CONCERNING ‘CONCERN’:The university professors say the ministry’s reaction to recent student protests represented a views held during the White Terror era
By Chris Wang  /  Staff reporter

Dozens of university professors yesterday launched a petition to protest against the Ministry of Education’s (MOE) “concern” for student protesters, demanding the ministry apologize for its implicated threats to student activists.

Representatives of the 36 university professors who signed the petition expressed grave concerns at a press conference over “the re-emergence of the White Terror” embodied in an e-mail from the ministry, which asked universities to “show concern” for students taking part in anti-media monopoly protests last week.

DPP legislator to support Sean Chen on bonus plan

By Chris Wang  /  Staff reporter

Democratic Progressive Party (DPP) Legislator Kuan Bi-ling (管碧玲) has announced that she plans to support Premier Sean Chen’s plan on year-end bonuses for retired civil servants and public workers today.

Most Chinese Nationalist Party (KMT) lawmakers oppose Chen’s plan, which would cut 90 percent of the original budget allocation for the bonuses to quell the public outrage that has arisen against the bonuses in light of the nation’s financial situation.

Saturday, December 01, 2012

TSU questions volunteer armed forces readiness

WEAKNESS IN NUMBERS:By the end of October only 8,684 volunteers for military service had been recruited, a mere 57 percent of the total target figure of 15,311
By Chris Wang  /  Staff reporter

Taiwan Solidarity Union (TSU) legislators yesterday questioned the readiness of the nation’s all-volunteer military, saying the Ministry of National Defense had failed to recruit sufficient service personnel and that increasing the military budget would likely prove difficult.

The scrapping of conscription, which is scheduled for implementation in 2015, has faced many different challenges, including inadequate funding and low recruitment rates, which could make it difficult to build a potent combat force, lawmakers told a press conference.

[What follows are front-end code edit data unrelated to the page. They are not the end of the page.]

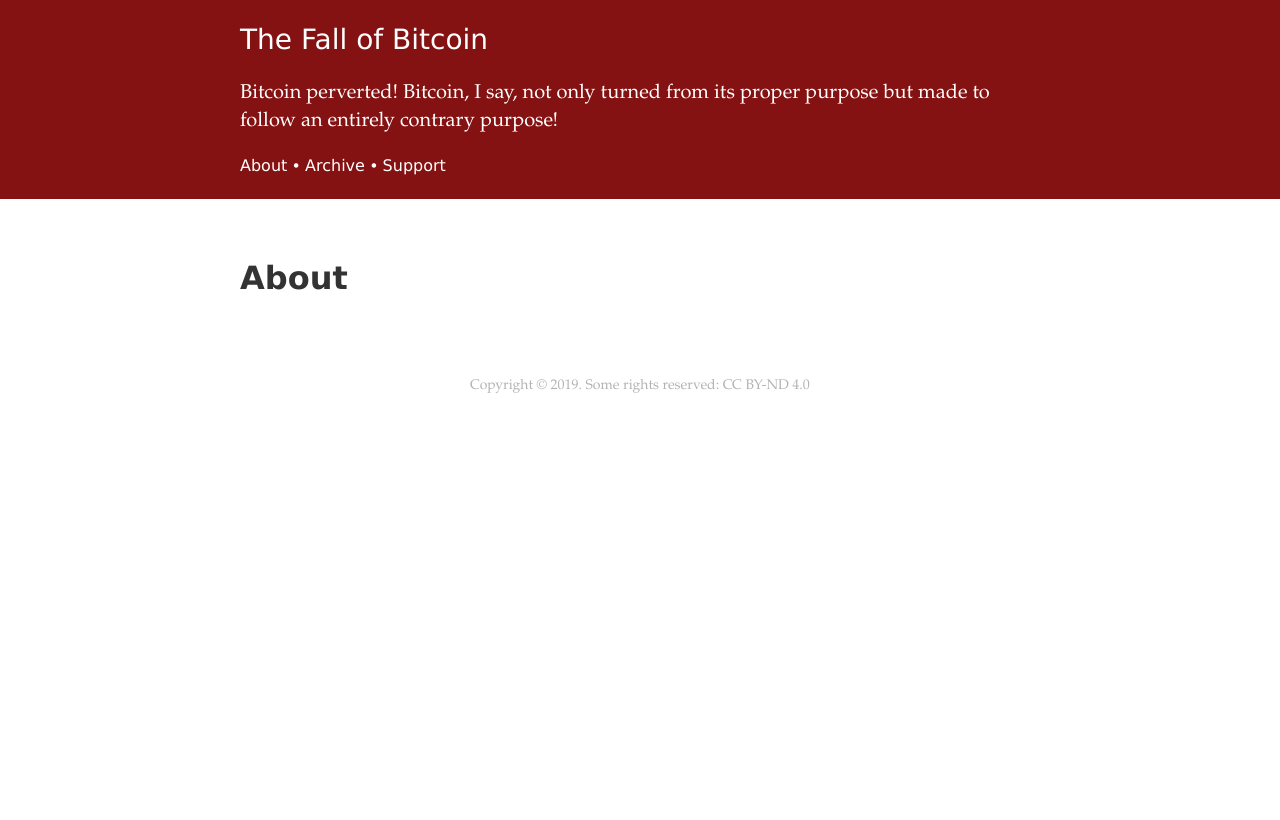
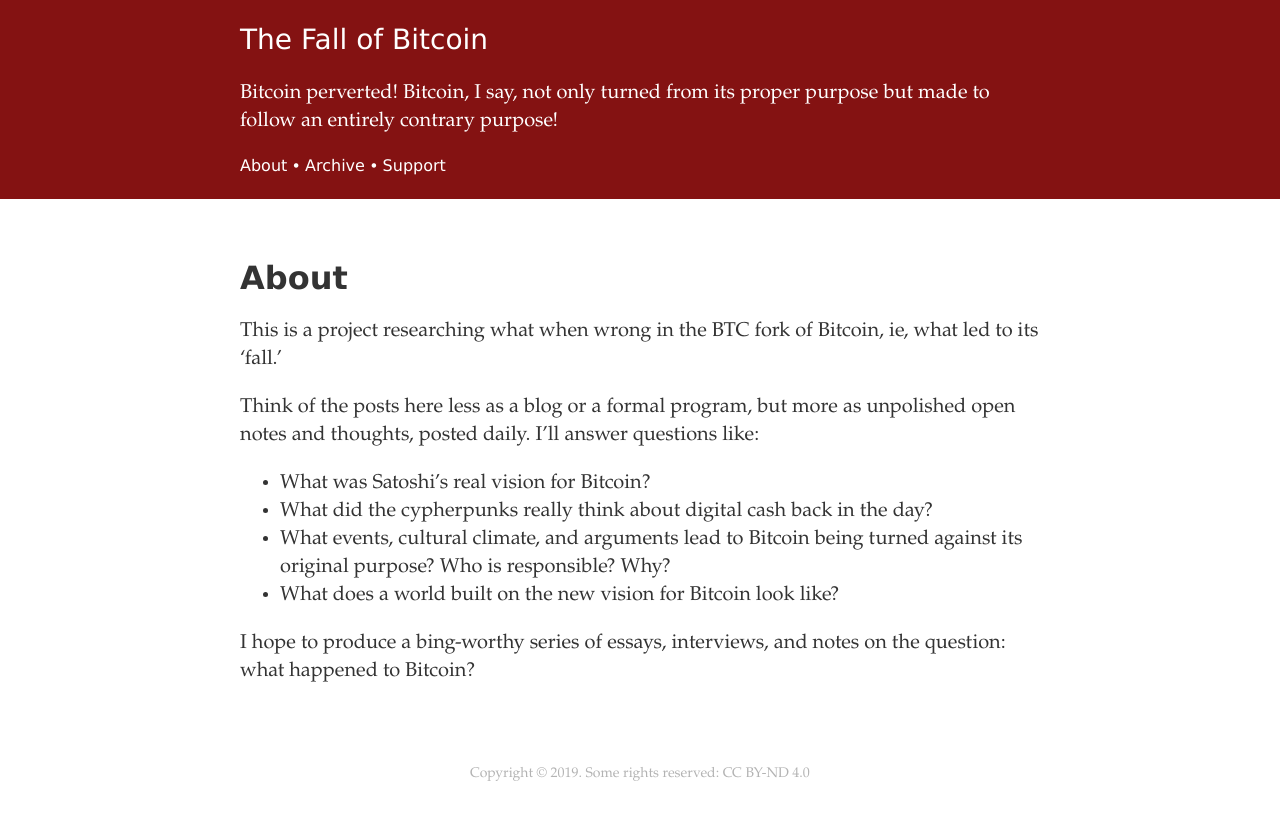
Before and after one commit to derykmakgill/nsi, a Jekyll site: the page built from about.md, in a window 1280 px wide. Shown: the top 820 px of the page. Built offline with Jekyll 4.4.1, drawn with Linux system fonts in a browser that asks for light colours.

Commit message:
Update about.md

```diff
--- a/about.md
+++ b/about.md
@@ -2,3 +2,14 @@
 layout: page
 title: About
 ---
+
+This is a project researching what when wrong in the BTC fork of Bitcoin, ie, what led to its 'fall.'
+
+Think of the posts here less as a blog or a formal program, but more as unpolished open notes and thoughts, posted daily.  I'll answer questions like:
+
+- What was Satoshi's real vision for Bitcoin?
+- What did the cypherpunks really think about digital cash back in the day?
+- What events, cultural climate, and arguments lead to Bitcoin being turned against its original purpose? Who is responsible? Why?
+- What does a world built on the new vision for Bitcoin look like?
+
+I hope to produce a bing-worthy series of essays, interviews, and notes on the question: what happened to Bitcoin?
```
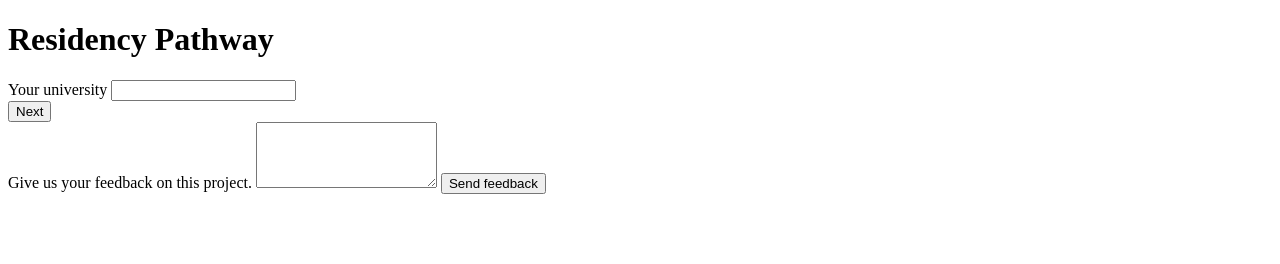
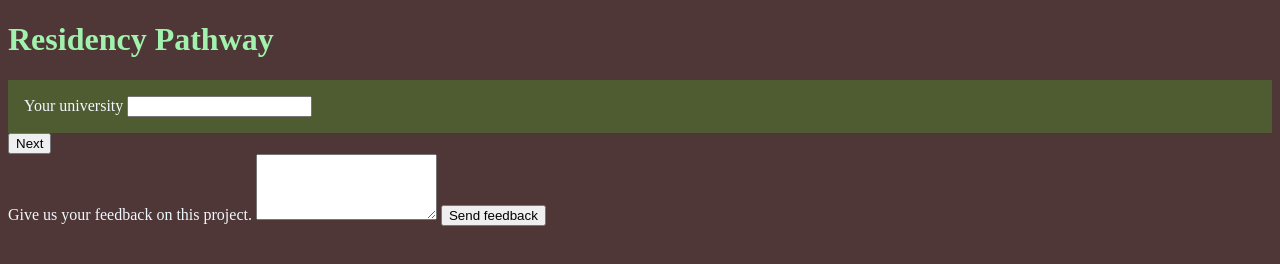
Before and after one commit to aimepaccy/residency-pathway, a website: page public/index.html in a window 1280 px wide. Drawn offline with Linux system fonts and the light colour scheme.

Commit message:
Add stylesheet with colors and step boxes

```diff
--- a/public/index.html
+++ b/public/index.html
@@ -4,6 +4,7 @@
 <head>
     <meta name="viewport" content="width=device-width, initial-scale=1">
     <title>Residency Pathway</title>
+    <link rel="stylesheet" href="style.css">
 </head>
 
 <body>
--- /dev/null
+++ b/public/style.css
@@ -0,0 +1,13 @@
+body {
+    color: aliceblue;
+    background-color: rgb(80, 55, 55);
+}
+
+h1 {
+    color: rgb(160, 242, 172);
+}
+
+.step {
+    background-color: rgb(79, 91, 49);
+    padding: 16px;
+}
```
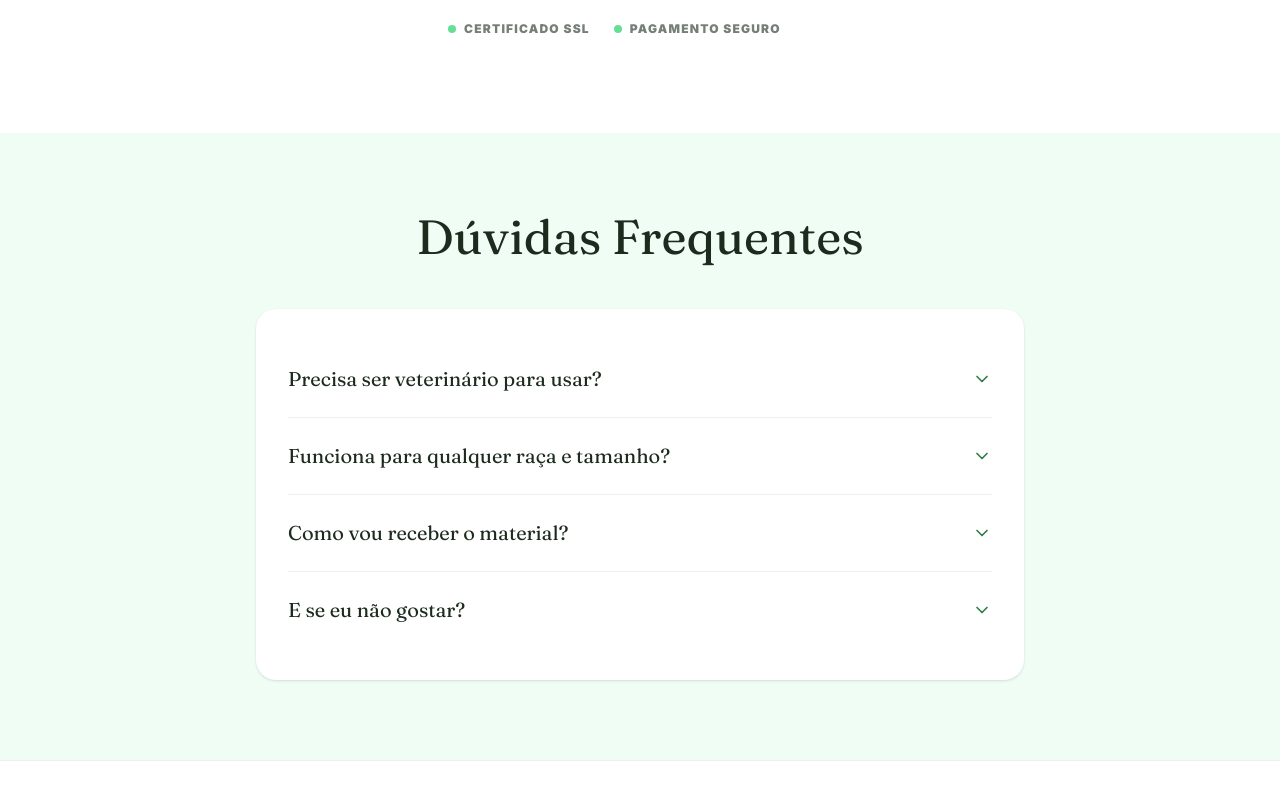
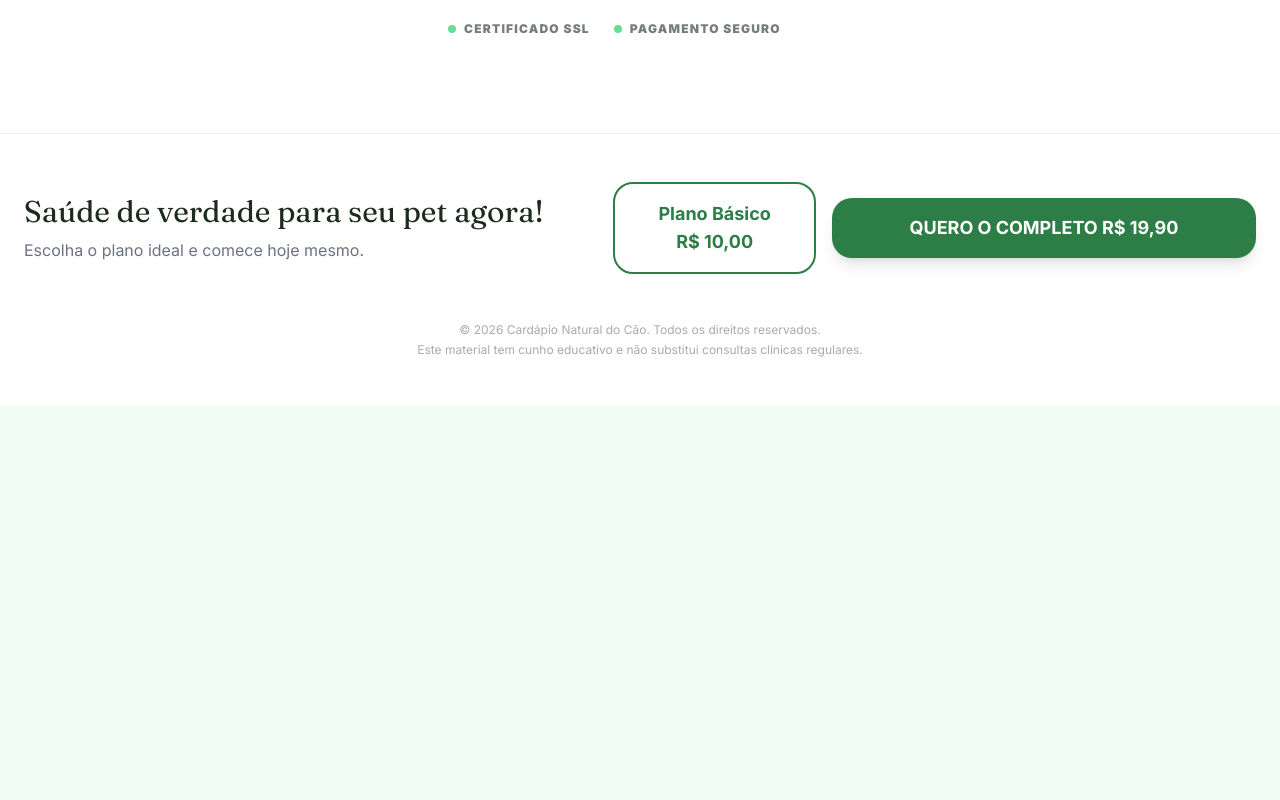
Before and after one commit to appdesings2024-dot/PET-PREMIUM-, a React (Vite) app: page / in a window 1280 px wide. Shown: the part 6440-7240 px from the top of the page. After the commit the page ends 6846 px from the top, so only its background shows below. Built offline with nearby package versions, Linux system fonts and the light colour scheme.

Commit message:
feat: Remove FAQItem component
The FAQItem component and its associated logic were removed from the App component. This change simplifies the application by removing unused UI elements and their dependencies.

```diff
--- a/src/App.tsx
+++ b/src/App.tsx
@@ -4,10 +4,9 @@
  */
 
 import { useState, useMemo } from 'react';
-import { motion, AnimatePresence } from 'motion/react';
+import { motion } from 'motion/react';
 import {
   CheckCircle2,
-  ChevronDown,
   ShieldCheck,
   Star,
   AlertCircle
@@ -77,35 +76,6 @@ const Button = ({ children, variant = 'primary', size = 'lg', className = '', on
     >
       {children}
     </button>
-  );
-};
-
-const FAQItem = ({ question, answer }: { question: string, answer: string }) => {
-  const [isOpen, setIsOpen] = useState(false);
-  return (
-    <div className="border-b border-primary/10 last:border-0">
-      <button
-        onClick={() => setIsOpen(!isOpen)}
-        className="flex w-full items-center justify-between py-6 text-left focus:outline-none"
-      >
-        <span className="font-serif text-lg md:text-xl font-medium text-text-main">{question}</span>
-        <ChevronDown className={`h-5 w-5 text-primary transition-transform duration-300 ${isOpen ? 'rotate-180' : ''}`} />
-      </button>
-      <AnimatePresence>
-        {isOpen && (
-          <motion.div
-            initial={{ height: 0, opacity: 0 }}
-            animate={{ height: "auto", opacity: 1 }}
-            exit={{ height: 0, opacity: 0 }}
-            className="overflow-hidden"
-          >
-            <p className="pb-6 text-text-secondary leading-relaxed">
-              {answer}
-            </p>
-          </motion.div>
-        )}
-      </AnimatePresence>
-    </div>
   );
 };
 
@@ -485,36 +455,6 @@ export default function App() {
         </div>
       </section>
 
-      {/* 9. FAQ */}
-      <section className="py-12 md:py-20 bg-bg-alt">
-        <div className="container mx-auto px-4">
-          <div className="max-w-3xl mx-auto">
-            <motion.div {...fadeIn} className="text-center mb-12">
-              <h2 className="font-serif text-3xl md:text-5xl font-bold text-text-main">Dúvidas Frequentes</h2>
-            </motion.div>
-
-            <motion.div {...fadeIn} className="bg-white rounded-[20px] p-4 md:p-8 shadow-sm">
-              <FAQItem
-                question="Precisa ser veterinário para usar?"
-                answer="Não! O material foi desenvolvido justamente para tutores que não têm conhecimento técnico. As receitas são simples, seguras e usam ingredientes que você já encontra no mercado."
-              />
-              <FAQItem
-                question="Funciona para qualquer raça e tamanho?"
-                answer="Sim! O guia inclui uma calculadora de porções (no Plano Premium) e orientações por peso que servem desde o menor Chihuahua até o maior São Bernardo."
-              />
-              <FAQItem
-                question="Como vou receber o material?"
-                answer="A entrega é imediata via link enviado automaticamente para o seu e-mail assim que o pagamento for aprovado. O formato é digital (PDF)."
-              />
-              <FAQItem
-                question="E se eu não gostar?"
-                answer="Fique tranquilo! Você tem uma garantia incondicional de 14 dias. Se por qualquer motivo não sentir que é para você, basta pedir o reembolso."
-              />
-            </motion.div>
-          </div>
-        </div>
-      </section>
-
       {/* 9. FINAL CTA SECTION */}
       <section className="py-12 bg-white border-t border-[#EEE]">
         <div className="container mx-auto px-6">
```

Lu set to open women’s conference

By Chris Wang  /  Staff reporter

Former vice president Annette Lu (呂秀蓮) is set to open the 2012 International Federation of Business and Professional Women (BPW International) Asia-Pacific Regional Conference today in Taipei.

Lu, founding president of BPW Taiwan, said yesterday that the conference with the theme “Empowered Women Leading Business and the Green Economy” marks a step in Taiwan’s international participation.

DPP delegation to visit US as part of ‘party diplomacy’

By Chris Wang  /  Staff reporter

A Democratic Progressive Party (DPP) delegation is scheduled to visit the US this month as part of its “party diplomacy” effort, the party said yesterday.

The delegation, which includes DPP Representative to the US Joseph Wu (吳釗燮), Department of International Affairs Director Liu Shih-chung (劉世忠), former National Security Council deputy secretary-general Antonio Chiang (江春男) and former deputy representative to the US David Huang (黃偉峰) is scheduled to visit Washington on Monday.